Task data -
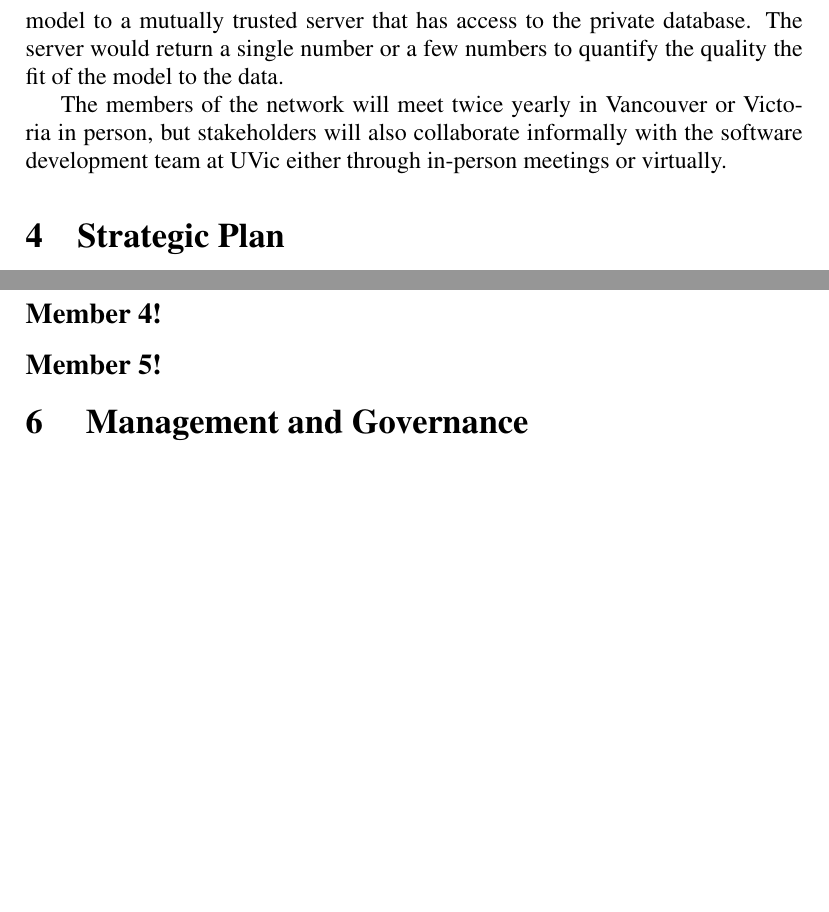
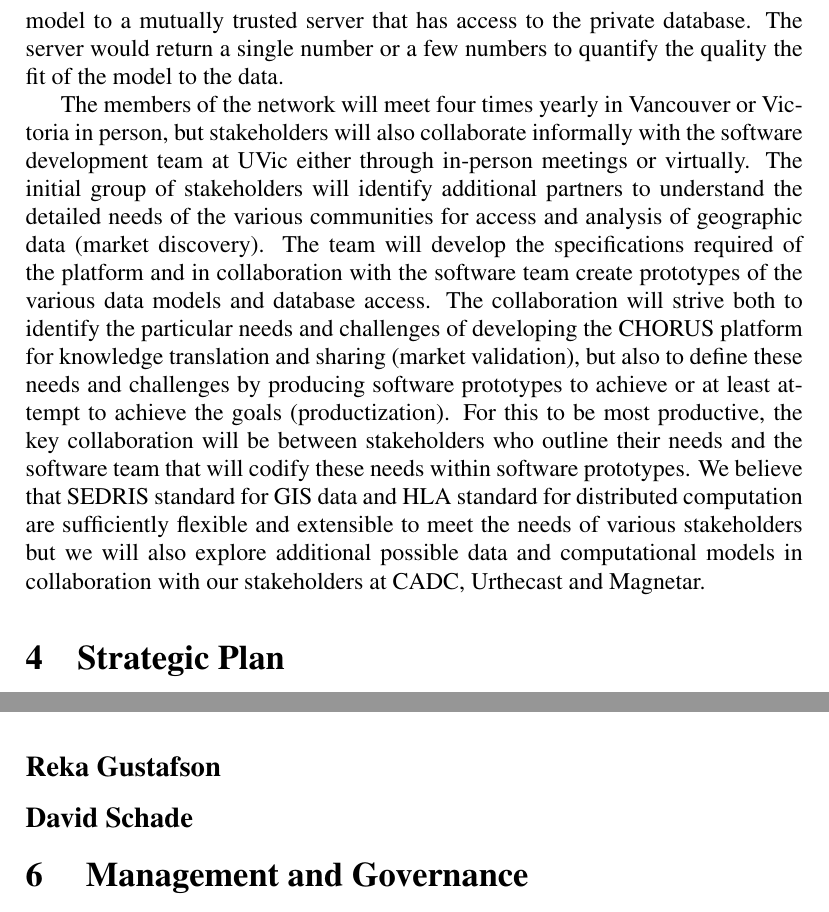
Before and after one commit to UBC-Astrophysics/NCE, a LaTeX document (loi.tex, which reads collab.tex, team.tex): two parts of pages 4 and 8 of 8, joined at a grey line, cut so that both start at the same text, the shorter picture padded with empty space. Compiled offline with pdfLaTeX; a LaTeX package or settings file that is missing is left out.

```diff
--- a/collab.tex
+++ b/collab.tex
@@ -30,7 +30,24 @@
 The server would return a single number or a few numbers to quantify
 the quality the fit of the model to the data.
 
-The members of the network will meet twice yearly in Vancouver or
+The members of the network will meet four times yearly in Vancouver or
 Victoria in person, but stakeholders will also collaborate informally
 with the software development team at UVic either through in-person
-meetings or virtually.
+meetings or virtually.  The initial group of stakeholders will
+identify additional partners to understand the detailed needs of the
+various communities for access and analysis of geographic data (market
+discovery).  The team will develop the specifications required of the
+platform and in collaboration with the software team create prototypes
+of the various data models and database access.  The collaboration
+will strive both to identify the particular needs and challenges of
+developing the CHORUS platform for knowledge translation and sharing
+(market validation), but also to define these needs and challenges by
+producing software prototypes to achieve or at least attempt to
+achieve the goals (productization).  For this to be most productive,
+the key collaboration will be between stakeholders who outline their
+needs and the software team that will codify these needs within
+software prototypes.  We believe that SEDRIS standard for GIS data and
+HLA standard for distributed computation are sufficiently flexible and
+extensible to meet the needs of various stakeholders but we will also
+explore additional possible data and computational models in
+collaboration with our stakeholders at CADC, Urthecast and Magnetar.
--- a/team.tex
+++ b/team.tex
@@ -79,7 +78,7 @@
 other sources as well.  She will also engage other Earth and ocean
 scientists within Canada and beyond.
 
-\subsection*{Member 4!}
+\subsection*{Reka Gustafson}
 
 
-\subsection*{Member 5!}
+\subsection*{David Schade}
```
Also changed, not shown: Arch2.pdf (added), LOIForm_eng.pdf (added), loi.pdf, team.tex (1 more changed lines), 1 other file.
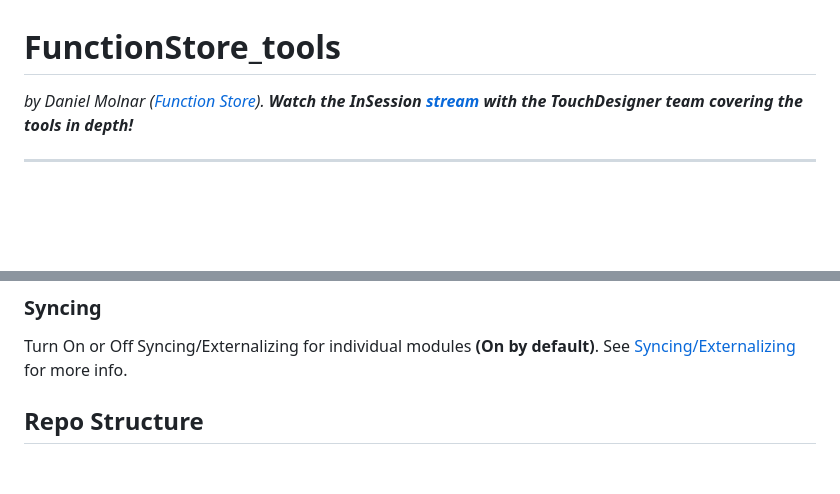
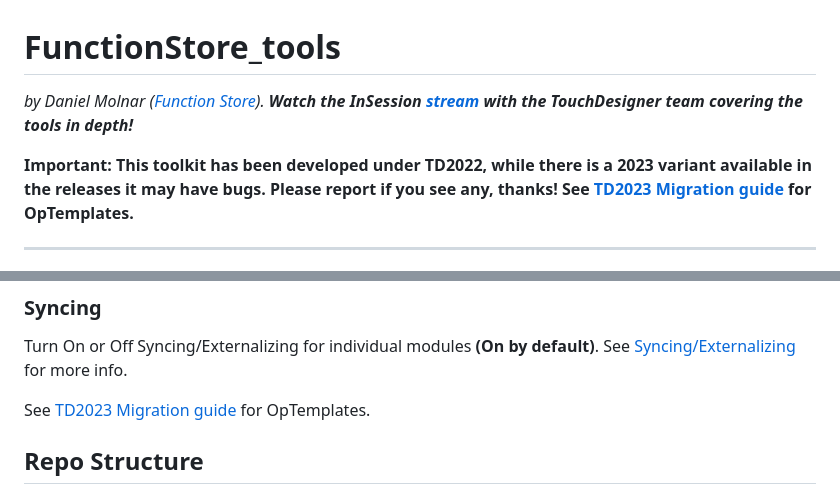
Before and after one commit to function-store/FunctionStore_tools, a Markdown page: README.md, 2 parts joined by grey strips. Rendered like a GitHub page; blank space fills up the shorter version.

```diff
--- a/README.md
+++ b/README.md
@@ -4,4 +4,6 @@
 **Watch the InSession [stream](https://www.youtube.com/watch?v=hnpC5uh-GTs) with the TouchDesigner team covering the tools in depth!***
+
+**Important: This toolkit has been developed under TD2022, while there is a 2023 variant available in the releases it may have bugs. Please report if you see any, thanks! See [TD2023 Migration guide](https://github.com/function-store/FunctionStore_tools/wiki/01.-OpTemplates#td2023-migration) for OpTemplates.**
 
 ---
 
@@ -53,6 +55,8 @@ In this tab you can choose to disable some of the components, that you might fin
 ### Syncing
 
 Turn On or Off Syncing/Externalizing for individual modules **(On by default)**. See [Syncing/Externalizing](https://github.com/function-store/FunctionStore_tools#syncingexternalizing) for more info.
+
+See [TD2023 Migration guide](https://github.com/function-store/FunctionStore_tools/wiki/01.-OpTemplates#td2023-migration) for OpTemplates.
 
 ## Repo Structure
 
```
Also changed, not shown: other parts of README.md (+2 -2 lines).
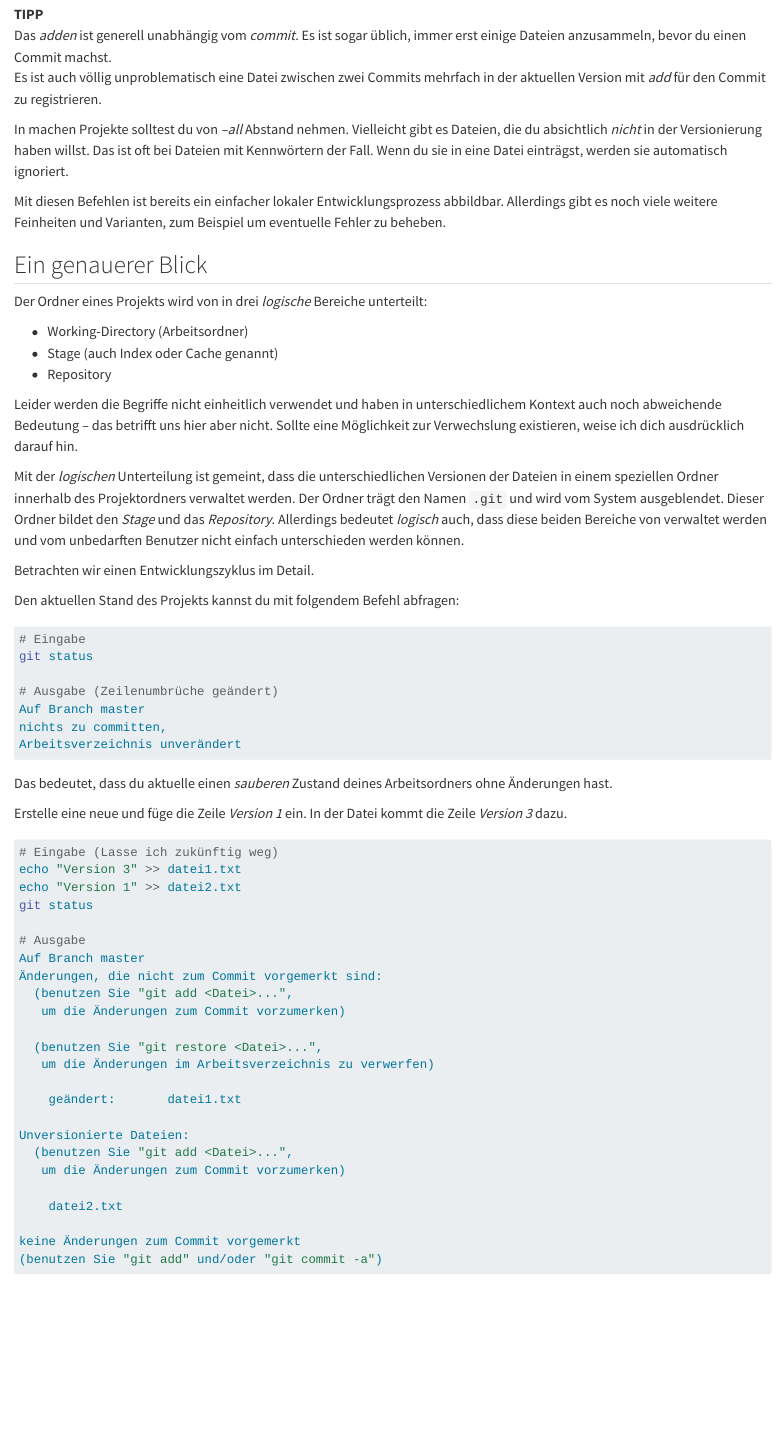
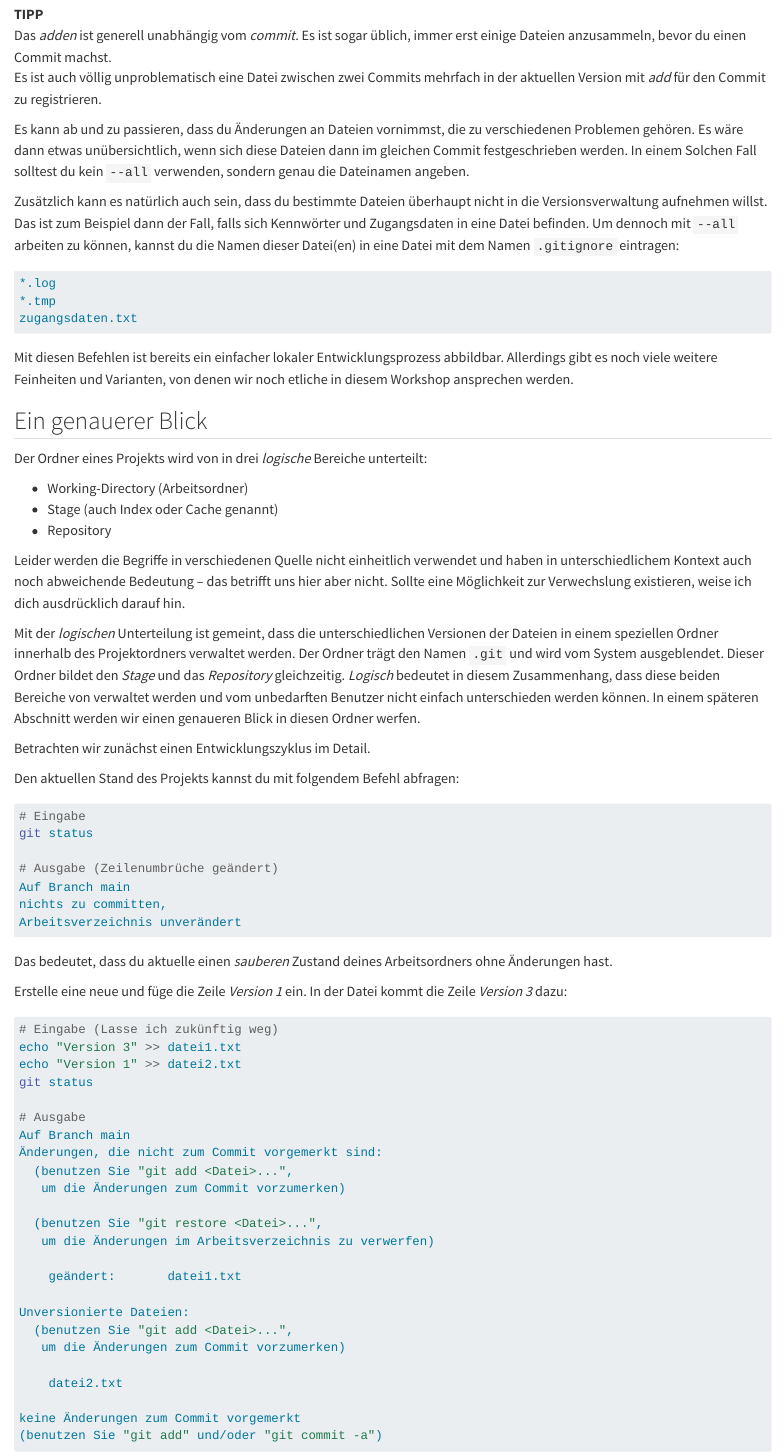
Before and after one commit to gischupa/git_workshop, a Quarto document (0210_bash1.qmd): the page in a window 1100 px wide, from 2430 px down. Rendered offline with R 4.5, knitr and Pandoc in place of Quarto, with nearby package versions.

Commit message:
master 2 main

````diff
--- a/0210_bash1.qmd
+++ b/0210_bash1.qmd
@@ -163,18 +163,32 @@ Es ist auch völlig unproblematisch eine Datei
 zwischen zwei Commits mehrfach in der aktuellen
 Version mit *add* für den Commit zu registrieren.
 
-In machen Projekte solltest du von *--all*
-Abstand nehmen. Vielleicht gibt es Dateien, die
-du absichtlich *nicht* in der Versionierung haben
-willst. Das ist oft bei Dateien mit Kennwörtern
-der Fall. Wenn du sie in eine Datei \datei{.gitignore}
-einträgst, werden sie automatisch ignoriert.
+Es kann ab und zu passieren, dass du Änderungen
+an Dateien vornimmst, die zu verschiedenen Problemen
+gehören. Es wäre dann etwas unübersichtlich, wenn sich
+diese Dateien dann im gleichen Commit festgeschrieben
+werden. In einem Solchen Fall solltest du kein `--all`
+verwenden, sondern genau die Dateinamen angeben.
+
+Zusätzlich kann es natürlich auch sein, dass du
+bestimmte Dateien überhaupt nicht in die Versionsverwaltung
+aufnehmen willst. Das ist zum Beispiel dann der Fall, falls
+sich Kennwörter und Zugangsdaten in eine Datei befinden.
+Um dennoch mit `--all` arbeiten zu können, kannst du
+die Namen dieser Datei(en) in eine Datei mit
+dem Namen `.gitignore` eintragen:
+
+```bash
+*.log
+*.tmp
+zugangsdaten.txt
+```
 \sampleend
 
 Mit diesen Befehlen ist bereits ein einfacher
 lokaler Entwicklungsprozess abbildbar. Allerdings
 gibt es noch viele weitere Feinheiten und Varianten,
-zum Beispiel um eventuelle Fehler zu beheben.
+von denen wir noch etliche in diesem Workshop ansprechen werden.
 
 ## Ein genauerer Blick
 
@@ -185,7 +199,8 @@ Bereiche unterteilt:
 * Stage (auch Index oder Cache genannt)
 * Repository
 
-Leider werden die Begriffe nicht einheitlich verwendet
+Leider werden die Begriffe in verschiedenen Quelle
+nicht einheitlich verwendet
 und haben in unterschiedlichem Kontext auch noch
 abweichende Bedeutung -- das betrifft uns hier aber nicht.
 Sollte eine Möglichkeit zur Verwechslung existieren, weise
@@ -196,12 +211,14 @@ unterschiedlichen Versionen der Dateien in einem speziellen
 Ordner innerhalb des Projektordners verwaltet werden.
 Der Ordner trägt den Namen `.git` und wird vom System
 ausgeblendet. Dieser Ordner bildet den *Stage* und
-das *Repository*. Allerdings bedeutet *logisch* auch,
-dass diese beiden Bereiche von \git verwaltet werden
-und vom unbedarften Benutzer nicht einfach unterschieden
-werden können.
+das *Repository* gleichzeitig.
+*Logisch* bedeutet in diesem Zusammenhang, dass diese beiden
+Bereiche von \git verwaltet werden und vom unbedarften
+Benutzer nicht einfach unterschieden werden können.
+In einem späteren Abschnitt werden wir einen genaueren
+Blick in diesen Ordner werfen.
 
-Betrachten wir einen Entwicklungszyklus im Detail.
+Betrachten wir zunächst einen Entwicklungszyklus im Detail.
 
 Den aktuellen Stand des Projekts kannst du mit folgendem Befehl abfragen:
 
@@ -210,7 +227,7 @@ Den aktuellen Stand des Projekts kannst du mit folgendem Befehl abfragen:
 git status
 
 # Ausgabe (Zeilenumbrüche geändert)
-Auf Branch master
+Auf Branch main
 nichts zu committen,
 Arbeitsverzeichnis unverändert
 ```
@@ -220,7 +237,7 @@ deines Arbeitsordners ohne Änderungen hast.
 
 Erstelle eine neue \datei{datei2.txt} und füge
 die Zeile *Version 1* ein. In der Datei \datei{datei1.txt}
-kommt die Zeile *Version 3* dazu.
+kommt die Zeile *Version 3* dazu:
 
 ```bash
 # Eingabe (Lasse ich zukünftig weg)
@@ -229,7 +246,7 @@ echo "Version 1" >> datei2.txt
 git status
 
 # Ausgabe
-Auf Branch master
+Auf Branch main
 Änderungen, die nicht zum Commit vorgemerkt sind:
   (benutzen Sie "git add <Datei>...",
    um die Änderungen zum Commit vorzumerken)
````
Also changed, not shown: Git-Workshop.tex, 0210_bash1.qmd (27 more changed lines), 3 other files.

What is expected - For every line of the listing above that contains "werden", add one, and report the final tally with no other words.

Output for this task - 11